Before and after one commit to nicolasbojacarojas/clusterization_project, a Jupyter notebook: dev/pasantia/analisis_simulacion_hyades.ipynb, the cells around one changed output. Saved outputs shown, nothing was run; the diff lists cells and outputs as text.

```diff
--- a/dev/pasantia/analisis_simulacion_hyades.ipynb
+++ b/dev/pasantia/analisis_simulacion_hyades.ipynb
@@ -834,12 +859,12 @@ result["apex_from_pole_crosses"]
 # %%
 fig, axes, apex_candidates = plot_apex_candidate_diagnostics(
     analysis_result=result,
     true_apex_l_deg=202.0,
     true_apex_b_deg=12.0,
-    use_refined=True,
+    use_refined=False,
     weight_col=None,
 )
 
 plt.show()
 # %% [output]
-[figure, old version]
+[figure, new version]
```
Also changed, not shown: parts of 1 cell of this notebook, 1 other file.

· · · ·

Instructions to follow:
An exact retyping of the full listing is required.

Output for this task:
Before and after one commit to nicolasbojacarojas/clusterization_project, a Jupyter notebook: dev/pasantia/analisis_simulacion_hyades.ipynb, the cells around one changed output. Saved outputs shown, nothing was run; the diff lists cells and outputs as text.

```diff
--- a/dev/pasantia/analisis_simulacion_hyades.ipynb
+++ b/dev/pasantia/analisis_simulacion_hyades.ipynb
@@ -834,12 +859,12 @@ result["apex_from_pole_crosses"]
 # %%
 fig, axes, apex_candidates = plot_apex_candidate_diagnostics(
     analysis_result=result,
     true_apex_l_deg=202.0,
     true_apex_b_deg=12.0,
-    use_refined=True,
+    use_refined=False,
     weight_col=None,
 )
 
 plt.show()
 # %% [output]
-[figure, old version]
+[figure, new version]
```
Also changed, not shown: parts of 1 cell of this notebook, 1 other file.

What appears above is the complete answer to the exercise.